Learning disability charity Thera Trust has launched a 5-year £2 million bond issue, the money from which will be used in part to acquire and/or adapt freehold properties for people with a learning disability and complex needs.
Thera currently provides services to 1,800 people with learning disabilities in England and Scotland. Many people supported by Thera live independently in the community in long-term rented accommodation owned by organisation or by housing associations. This type of stable, and in many cases bespoke, accommodation plays a vital role in enabling an individual to lead an independent life in their local community.
The charity began providing homes for people with a learning disability and complex needs in 2010 and today owns properties for more than 60 people through its charitable property company, Forward Housing. Increased provision of adapted housing is a key part of Thera’s future strategy.
The five year bond will pay investors 5.5% gross per year, payable annually in arrears. The minimum investment is set at £1,000; a lower minimum investment of £100 applies for Thera employees, beneficiaries and family of beneficiaries.
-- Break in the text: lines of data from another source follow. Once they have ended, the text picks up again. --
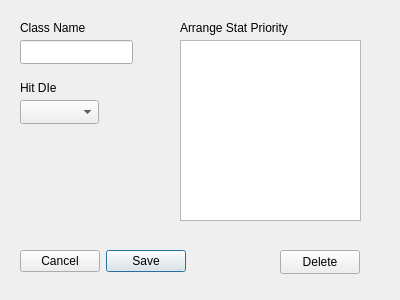
First picture: the form in newclass.ui, repository Thatoneguyouknow/EasyNPC_QTSource, before the edit.
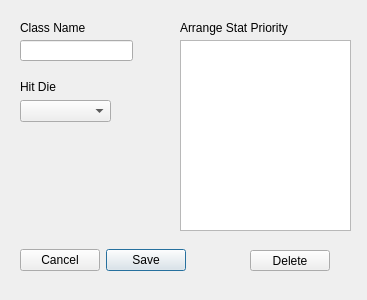
Second picture: the form after the edit.

Patch:
```diff
--- a/newclass.ui
+++ b/newclass.ui
@@ -6,7 +6,7 @@
    <rect>
     <x>0</x>
     <y>0</y>
-    <width>400</width>
+    <width>367</width>
     <height>300</height>
    </rect>
   </property>
@@ -17,7 +17,7 @@
    <property name="geometry">
     <rect>
      <x>20</x>
-     <y>241</y>
+     <y>240</y>
      <width>341</width>
      <height>41</height>
     </rect>
@@ -31,8 +31,18 @@
    <property name="standardButtons">
     <set>QDialogButtonBox::Cancel|QDialogButtonBox::Save</set>
    </property>
-   <property name="centerButtons">
-    <bool>false</bool>
+  </widget>
+  <widget class="QLabel" name="label">
+   <property name="geometry">
+    <rect>
+     <x>20</x>
+     <y>20</y>
+     <width>111</width>
+     <height>16</height>
+    </rect>
+   </property>
+   <property name="text">
+    <string>Class Name</string>
    </property>
   </widget>
   <widget class="QLineEdit" name="Name">
@@ -41,17 +51,53 @@
      <x>20</x>
      <y>40</y>
      <width>113</width>
-     <height>24</height>
+     <height>21</height>
     </rect>
    </property>
   </widget>
+  <widget class="QLabel" name="label_2">
+   <property name="geometry">
+    <rect>
+     <x>20</x>
+     <y>80</y>
+     <width>47</width>
+     <height>13</height>
+    </rect>
+   </property>
+   <property name="text">
+    <string>Hit Die</string>
+   </property>
+  </widget>
+  <widget class="QComboBox" name="HitDie">
+   <property name="geometry">
+    <rect>
+     <x>20</x>
+     <y>100</y>
+     <width>91</width>
+     <height>22</height>
+    </rect>
+   </property>
+  </widget>
+  <widget class="QLabel" name="label_3">
+   <property name="geometry">
+    <rect>
+     <x>180</x>
+     <y>20</y>
+     <width>111</width>
+     <height>16</height>
+    </rect>
+   </property>
+   <property name="text">
+    <string>Arrange Stat Priority</string>
+   </property>
+  </widget>
   <widget class="QListWidget" name="StatList">
    <property name="geometry">
     <rect>
      <x>180</x>
      <y>40</y>
-     <width>181</width>
-     <height>181</height>
+     <width>171</width>
+     <height>191</height>
     </rect>
    </property>
    <property name="editTriggers">
@@ -63,78 +109,14 @@
    <property name="defaultDropAction">
     <enum>Qt::MoveAction</enum>
    </property>
-   <property name="selectionRectVisible">
-    <bool>false</bool>
-   </property>
-   <property name="itemAlignment">
-    <set>Qt::AlignLeading</set>
-   </property>
   </widget>
-  <widget class="QLabel" name="label">
+  <widget class="QPushButton" name="DeleteButton">
    <property name="geometry">
     <rect>
-     <x>20</x>
-     <y>20</y>
-     <width>81</width>
-     <height>16</height>
-    </rect>
-   </property>
-   <property name="text">
-    <string>Class Name</string>
-   </property>
-  </widget>
-  <widget class="QLabel" name="label_2">
-   <property name="geometry">
-    <rect>
-     <x>180</x>
-     <y>20</y>
-     <width>131</width>
-     <height>16</height>
-    </rect>
-   </property>
-   <property name="text">
-    <string>Arrange Stat Priority</string>
-   </property>
-  </widget>
-  <widget class="QLabel" name="label_3">
-   <property name="geometry">
-    <rect>
-     <x>20</x>
-     <y>80</y>
-     <width>60</width>
-     <height>16</height>
-    </rect>
-   </property>
-   <property name="text">
-    <string>Hit DIe</string>
-   </property>
-  </widget>
-  <widget class="QComboBox" name="HitDie">
-   <property name="geometry">
-    <rect>
-     <x>20</x>
-     <y>100</y>
-     <width>79</width>
-     <height>24</height>
-    </rect>
-   </property>
-   <property name="editable">
-    <bool>false</bool>
-   </property>
-   <property name="currentText">
-    <string/>
-   </property>
-   <property name="placeholderText">
-    <string/>
-   </property>
-  </widget>
-  <widget class="QPushButton" name="DelButton">
-   <property name="geometry">
-    <rect>
-     <x>280</x>
+     <x>250</x>
      <y>250</y>
      <width>80</width>
-     <height>24</height>
+     <height>21</height>
     </rect>
    </property>
    <property name="text">
```
Left out of the diff: 9 changed lines with no effect on the pictures.
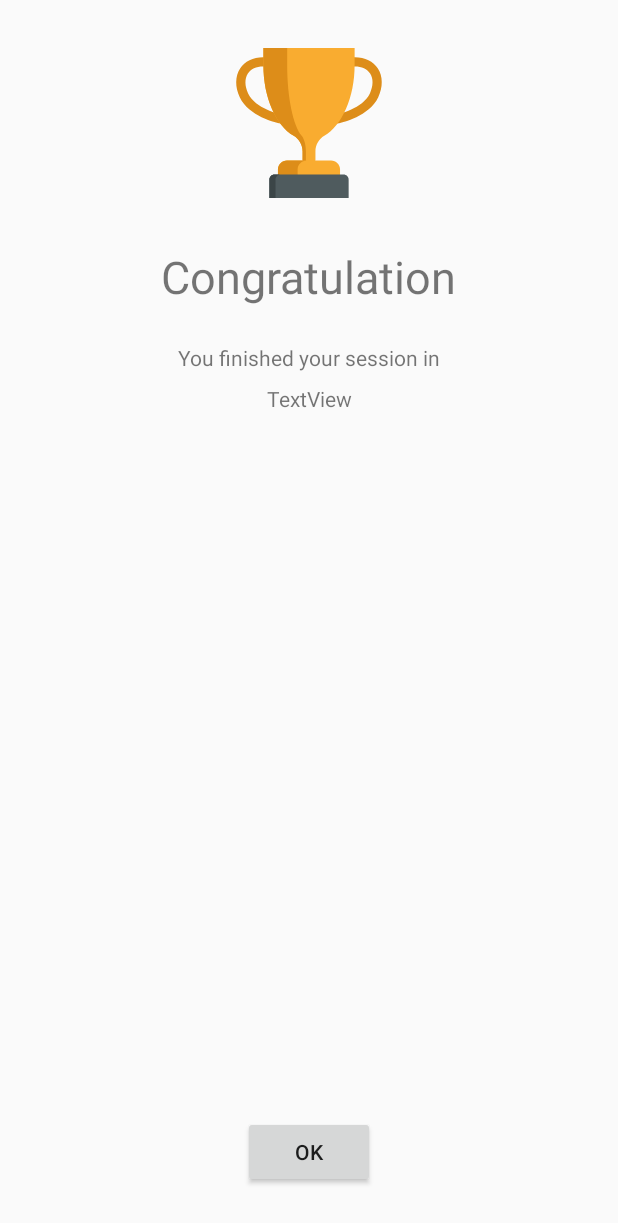
After one commit to oliexdev/openWorkout, an Android app: the layout fragment_trophy.xml on its own in the app's theme, with its tools: preview values and no code run, on a phone screen of 412 x 824 dp. The commit adds this screen. Shown: the top 1223 px of the screen. Run offline under Robolectric (Android 15) with nearby library versions, the phone set to English and light mode, and no system bars.

Commit message:
show trophy fragment after successful finished the workout session

```diff
--- /dev/null
+++ b/app/src/main/res/layout/fragment_trophy.xml
@@ -0,0 +1,63 @@
+<?xml version="1.0" encoding="utf-8"?>
+<!--
+  ~ Copyright (C) 2020 by olie.xdev@googlemail.com All Rights Reserved
+  -->
+
+<androidx.constraintlayout.widget.ConstraintLayout xmlns:android="http://schemas.android.com/apk/res/android"
+    xmlns:app="http://schemas.android.com/apk/res-auto"
+    android:layout_width="match_parent"
+    android:layout_height="match_parent">
+
+    <ImageView
+        android:id="@+id/imageView"
+        android:layout_width="100dp"
+        android:layout_height="100dp"
+        android:layout_marginStart="16dp"
+        android:layout_marginTop="32dp"
+        android:layout_marginEnd="16dp"
+        app:layout_constraintEnd_toEndOf="parent"
+        app:layout_constraintStart_toStartOf="parent"
+        app:layout_constraintTop_toTopOf="parent"
+        app:srcCompat="@drawable/ic_trophy_enabled" />
+
+    <TextView
+        android:id="@+id/textView"
+        android:layout_width="wrap_content"
+        android:layout_height="wrap_content"
+        android:layout_marginTop="32dp"
+        android:text="@string/label_congratulation"
+        android:textSize="30sp"
+        app:layout_constraintEnd_toEndOf="parent"
+        app:layout_constraintStart_toStartOf="parent"
+        app:layout_constraintTop_toBottomOf="@+id/imageView" />
+
+    <TextView
+        android:id="@+id/infoView"
+        android:layout_width="wrap_content"
+        android:layout_height="wrap_content"
+        android:layout_marginTop="24dp"
+        android:text="@string/label_info_finished_session"
+        app:layout_constraintEnd_toEndOf="parent"
+        app:layout_constraintStart_toStartOf="parent"
+        app:layout_constraintTop_toBottomOf="@+id/textView" />
+
+    <Button
+        android:id="@+id/okView"
+        android:layout_width="wrap_content"
+        android:layout_height="wrap_content"
+        android:layout_marginBottom="32dp"
+        android:text="@string/label_ok"
+        app:layout_constraintBottom_toBottomOf="parent"
+        app:layout_constraintEnd_toEndOf="parent"
+        app:layout_constraintStart_toStartOf="parent" />
+
+    <TextView
+        android:id="@+id/elapsedTimeView"
+        android:layout_width="wrap_content"
+        android:layout_height="wrap_content"
+        android:layout_marginTop="8dp"
+        android:text="TextView"
+        app:layout_constraintEnd_toEndOf="parent"
+        app:layout_constraintStart_toStartOf="parent"
+        app:layout_constraintTop_toBottomOf="@+id/infoView" />
+</androidx.constraintlayout.widget.ConstraintLayout>
--- a/app/src/main/res/values/strings.xml
+++ b/app/src/main/res/values/strings.xml
@@ -14,6 +14,7 @@
     <string name="menu_sessions">Sessions</string>
     <string name="menu_workout">Workout</string>
     <string name="menu_settings">Settings</string>
+    <string name="menu_trophy">Trophy</string>
     <string name="menu_workoutslide">Workout slide</string>
     <string name="menu_workoutsettings">Workout settings</string>
     <string name="menu_workoutdatabase">Workout item database</string>
@@ -44,6 +45,9 @@
     <string name="label_work_duration_item_info">%ds work duration</string>
     <string name="label_break_duration_item_info">%ds break</string>
     <string name="label_prep_duration_item_info">%ds preparation</string>
+
+    <string name="label_congratulation">Congratulation</string>
+    <string name="label_info_finished_session">You finished your session in</string>
 
     <string name="label_start">Start</string>
     <string name="label_break">Take a break</string>
```
Also changed, not shown: app/src/main/java/com/health/openworkout/core/datatypes/WorkoutItem.java (+13 -3 lines), app/src/main/java/com/health/openworkout/core/datatypes/WorkoutSession.java (+10 -0 lines), app/src/main/java/com/health/openworkout/gui/datatypes/TrophyFragment.java (added, +69 -0 lines), app/src/main/java/com/health/openworkout/gui/utils/SoundUtils.java (+7 -2 lines), app/src/main/java/com/health/openworkout/gui/workout/WorkoutSlideFragment.java (+17 -5 lines), app/src/main/res/layout/item_workout.xml (+4 -4 lines), app/src/main/res/navigation/mobile_navigation.xml (+14 -0 lines), 2 other files.
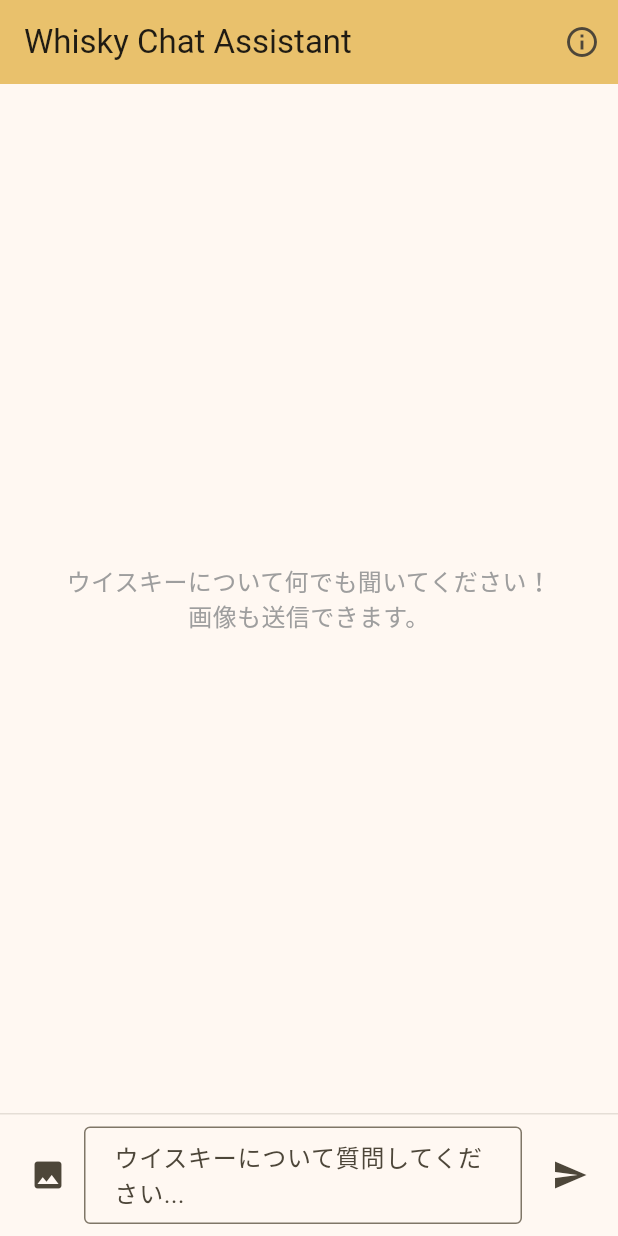
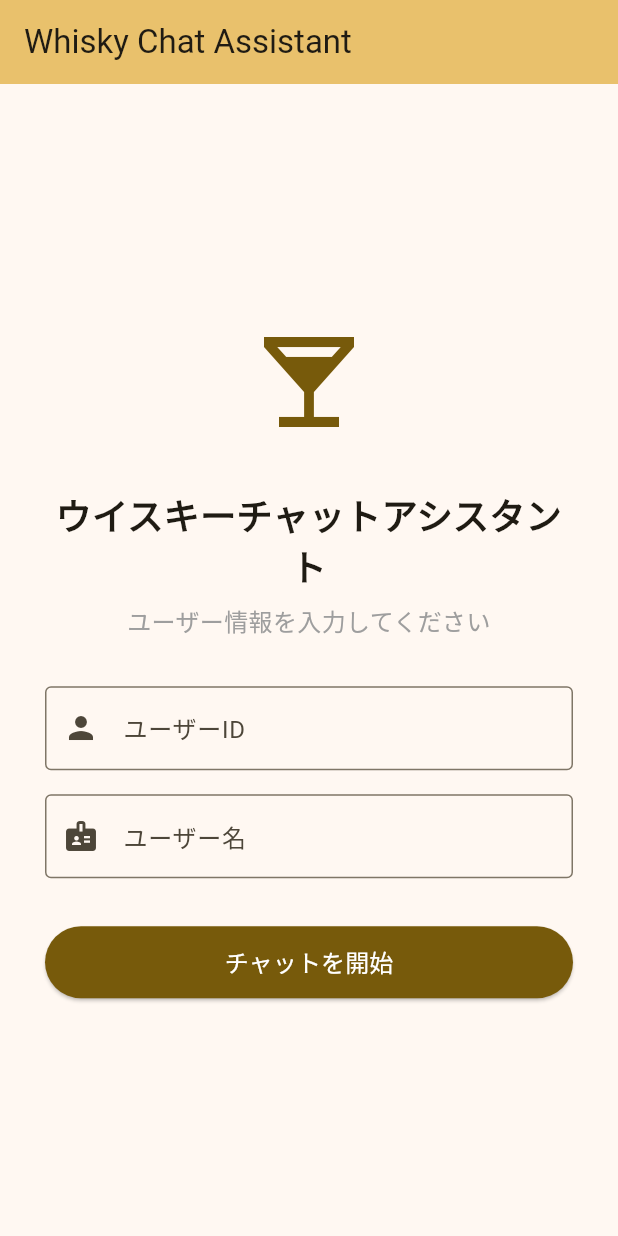
Before and after one commit to yu5uke-1024/whisky_ai_agent, a Flutter app: the screen it shows after launch, on a phone screen of 412 x 824 dp. Run offline on Flutter 3.47's test engine with Material 3 defaults, Android fonts, the phone set to English and light mode, and no system bars; our stand-ins replace file_picker.

Commit message:
user input form

```diff
--- a/flutter_app/lib/main.dart
+++ b/flutter_app/lib/main.dart
@@ -5,9 +5,17 @@ import 'dart:convert';
 import 'dart:io';
 import 'dart:typed_data';
 import 'package:flutter/foundation.dart' show kIsWeb;
+import 'package:flutter/services.dart';
 
 void main() {
   runApp(const WhiskyChatApp());
+}
+
+class UserInfo {
+  final String userId;
+  final String userName;
+
+  UserInfo({required this.userId, required this.userName});
 }
 
 class WhiskyChatApp extends StatelessWidget {
@@ -21,7 +29,7 @@ class WhiskyChatApp extends StatelessWidget {
         colorScheme: ColorScheme.fromSeed(seedColor: Colors.amber),
         useMaterial3: true,
       ),
-      home: const ChatScreen(),
+      home: const LoginScreen(),
     );
   }
 }
@@ -40,8 +48,140 @@ class ChatMessage {
   });
 }
 
+class LoginScreen extends StatefulWidget {
+  const LoginScreen({super.key});
+
+  @override
+  State<LoginScreen> createState() => _LoginScreenState();
+}
+
+class _LoginScreenState extends State<LoginScreen> {
+  final TextEditingController _userIdController = TextEditingController();
+  final TextEditingController _userNameController = TextEditingController();
+  final _formKey = GlobalKey<FormState>();
+
+  @override
+  void dispose() {
+    _userIdController.dispose();
+    _userNameController.dispose();
+    super.dispose();
+  }
+
+  void _login() {
+    if (_formKey.currentState!.validate()) {
+      final userInfo = UserInfo(
+        userId: _userIdController.text.trim(),
+        userName: _userNameController.text.trim(),
+      );
+
+      Navigator.of(context).pushReplacement(
+        MaterialPageRoute(
+          builder: (context) => ChatScreen(userInfo: userInfo),
+        ),
+      );
+    }
+  }
+
+  @override
+  Widget build(BuildContext context) {
+    return Scaffold(
+      appBar: AppBar(
+        title: const Text('Whisky Chat Assistant'),
+        backgroundColor: Theme.of(context).colorScheme.inversePrimary,
+      ),
+      body: Center(
+        child: Container(
+          constraints: const BoxConstraints(maxWidth: 400),
+          padding: const EdgeInsets.all(24),
+          child: Form(
+            key: _formKey,
+            child: Column(
+              mainAxisAlignment: MainAxisAlignment.center,
+              children: [
+                Icon(
+                  Icons.local_bar,
+                  size: 80,
+                  color: Theme.of(context).colorScheme.primary,
+                ),
+                const SizedBox(height: 32),
+                const Text(
+                  'ウイスキーチャットアシスタント',
+                  style: TextStyle(
+                    fontSize: 24,
+                    fontWeight: FontWeight.bold,
+                  ),
+                  textAlign: TextAlign.center,
+                ),
+                const SizedBox(height: 8),
+                const Text(
+                  'ユーザー情報を入力してください',
+                  style: TextStyle(
+                    fontSize: 16,
+                    color: Colors.grey,
+                  ),
+                  textAlign: TextAlign.center,
+                ),
+                const SizedBox(height: 32),
+                TextFormField(
+                  controller: _userIdController,
+                  decoration: const InputDecoration(
+                    labelText: 'ユーザーID',
+                    hintText: 'user123',
+                    border: OutlineInputBorder(),
+                    prefixIcon: Icon(Icons.person),
+                  ),
+                  validator: (value) {
+                    if (value == null || value.trim().isEmpty) {
+                      return 'ユーザーIDを入力してください';
+                    }
+                    return null;
+                  },
+                ),
+                const SizedBox(height: 16),
+                TextFormField(
+                  controller: _userNameController,
+                  decoration: const InputDecoration(
+                    labelText: 'ユーザー名',
+                    hintText: '田中太郎',
+                    border: OutlineInputBorder(),
+                    prefixIcon: Icon(Icons.badge),
+                  ),
+                  validator: (value) {
+                    if (value == null || value.trim().isEmpty) {
+                      return 'ユーザー名を入力してください';
+                    }
+                    return null;
+                  },
+                ),
+                const SizedBox(height: 32),
+                SizedBox(
+                  width: double.infinity,
+                  height: 48,
+                  child: ElevatedButton(
+                    onPressed: _login,
+                    style: ElevatedButton.styleFrom(
+                      backgroundColor: Theme.of(context).colorScheme.primary,
+                      foregroundColor: Theme.of(context).colorScheme.onPrimary,
+                    ),
+                    child: const Text(
+                      'チャットを開始',
+                      style: TextStyle(fontSize: 16),
+                    ),
+                  ),
+                ),
+              ],
+            ),
+          ),
+        ),
+      ),
+    );
+  }
+}
+
 class ChatScreen extends StatefulWidget {
-  const ChatScreen({super.key});
+  final UserInfo userInfo;
+
+  const ChatScreen({super.key, required this.userInfo});
 
   @override
   State<ChatScreen> createState() => _ChatScreenState();
@@ -159,6 +299,10 @@ class _ChatScreenState extends State<ChatScreen> {
 
       // テキストクエリを追加
       request.fields['query'] = query;
+
+      // ユーザー情報を追加
+      request.fields['user_id'] = widget.userInfo.userId;
+      request.fields['user_name'] = widget.userInfo.userName;
 
       // 画像ファイルがある場合は追加
       if (file != null && fileBytes != null) {
@@ -309,10 +453,22 @@ class _ChatScreenState extends State<ChatScreen> {
                 tooltip: '画像を選択',
               ),
               Expanded(
+                child: KeyboardListener(
+                  focusNode: FocusNode(),
+                  onKeyEvent: (KeyEvent event) {
+                    if (event is KeyDownEvent) {
+                      final isControlPressed = HardwareKeyboard.instance.isControlPressed;
+                      final isEnterPressed = event.logicalKey == LogicalKeyboardKey.enter;
+
+                      if (isControlPressed && isEnterPressed && !_isLoading) {
+                        _sendMessage();
+                      }
+                    }
+                  },
                   child: TextField(
                     controller: _textController,
                     decoration: const InputDecoration(
-                    hintText: 'ウイスキーについて質問してください...',
+                      hintText: 'ウイスキーについて質問してください... (Ctrl+Enterで送信)',
                       border: OutlineInputBorder(),
                       contentPadding: EdgeInsets.symmetric(
                         horizontal: 16,
@@ -322,6 +478,7 @@ class _ChatScreenState extends State<ChatScreen> {
                     maxLines: null,
                     enabled: !_isLoading,
                     onSubmitted: (_) => _sendMessage(),
+                  ),
                 ),
               ),
               const SizedBox(width: 8),
@@ -347,7 +504,16 @@ class _ChatScreenState extends State<ChatScreen> {
   Widget build(BuildContext context) {
     return Scaffold(
       appBar: AppBar(
-        title: const Text('Whisky Chat Assistant'),
+        title: Column(
+          crossAxisAlignment: CrossAxisAlignment.start,
+          children: [
+            const Text('Whisky Chat Assistant'),
+            Text(
+              '${widget.userInfo.userName} (${widget.userInfo.userId})',
+              style: const TextStyle(fontSize: 12, fontWeight: FontWeight.normal),
+            ),
+          ],
+        ),
         backgroundColor: Theme.of(context).colorScheme.inversePrimary,
         actions: [
           IconButton(
```
Also changed, not shown: 2 other files. Lines whose indentation alone changed are shown as unchanged.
Payment of interest and capital is not guaranteed and is dependent on the continued success of the charity.
Dan Hird, head of corporate finance at Triodos Bank, which is working in partnership with Thera on the bond issue, said: “People with a learning disability who have very complex support needs often find it impossible to find a suitable adapted property to live in. This bond issue allows investors to support the charity to help more people with a learning disability while also earning a financial return.”
James Dickens, principal at Grierson Dickens Chartered Financial Planners, added: “Social investments are a highly effective way of fulfilling many of our clients’ aims. The positive impact which these sorts of investments have on society is what really matters. Investors are highly motivated by using their money to make a positive change, as well as obtain an investment return. This is about real fulfilment, rather than just investing in areas where the sole aim is to make money.”
The effect that the right housing can have on a person with a learning disability is well known. For example, Steven, who is supported by Thera, moved into his own house recently.
“I visited the house a few times before I moved in and Thera’s staff talked with me and my parents about everything that was going on,” he said. “Before I decided to move in, I had to think about living on my own because I had not done this before. I really like the house and it is close to my family home. I share my house with Tim and David. I have a nice room that looks out on to my garden.”